Work required:
Lift out all lines below that contain "floor".

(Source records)

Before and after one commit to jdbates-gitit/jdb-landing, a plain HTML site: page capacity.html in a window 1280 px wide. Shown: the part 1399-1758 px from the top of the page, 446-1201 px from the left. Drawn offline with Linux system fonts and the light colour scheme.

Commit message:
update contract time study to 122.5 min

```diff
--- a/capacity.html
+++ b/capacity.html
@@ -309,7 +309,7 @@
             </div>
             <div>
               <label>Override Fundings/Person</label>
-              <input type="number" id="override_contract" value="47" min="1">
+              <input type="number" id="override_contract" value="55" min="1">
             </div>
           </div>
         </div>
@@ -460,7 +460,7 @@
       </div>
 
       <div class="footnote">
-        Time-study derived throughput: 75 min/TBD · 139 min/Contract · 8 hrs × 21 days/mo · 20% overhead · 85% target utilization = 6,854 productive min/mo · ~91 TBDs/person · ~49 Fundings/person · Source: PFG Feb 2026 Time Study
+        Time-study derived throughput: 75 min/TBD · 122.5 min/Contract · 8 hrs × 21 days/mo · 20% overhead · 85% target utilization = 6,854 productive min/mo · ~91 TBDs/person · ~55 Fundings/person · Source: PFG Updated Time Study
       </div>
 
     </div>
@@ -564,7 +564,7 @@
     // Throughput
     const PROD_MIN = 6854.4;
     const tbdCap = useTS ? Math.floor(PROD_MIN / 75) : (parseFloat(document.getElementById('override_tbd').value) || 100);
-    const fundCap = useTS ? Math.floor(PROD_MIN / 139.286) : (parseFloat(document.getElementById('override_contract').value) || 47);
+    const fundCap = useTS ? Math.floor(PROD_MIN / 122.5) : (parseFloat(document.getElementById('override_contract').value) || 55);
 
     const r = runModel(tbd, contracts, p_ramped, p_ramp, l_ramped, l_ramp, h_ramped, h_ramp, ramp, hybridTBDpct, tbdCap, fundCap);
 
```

Response to this task:
     const tbdCap = useTS ? Math.floor(PROD_MIN / 75) : (parseFloat(document.getElementById('override_tbd').value) || 100);
-    const fundCap = useTS ? Math.floor(PROD_MIN / 139.286) : (parseFloat(document.getElementById('override_contract').value) || 47);
+    const fundCap = useTS ? Math.floor(PROD_MIN / 122.5) : (parseFloat(document.getElementById('override_contract').value) || 55);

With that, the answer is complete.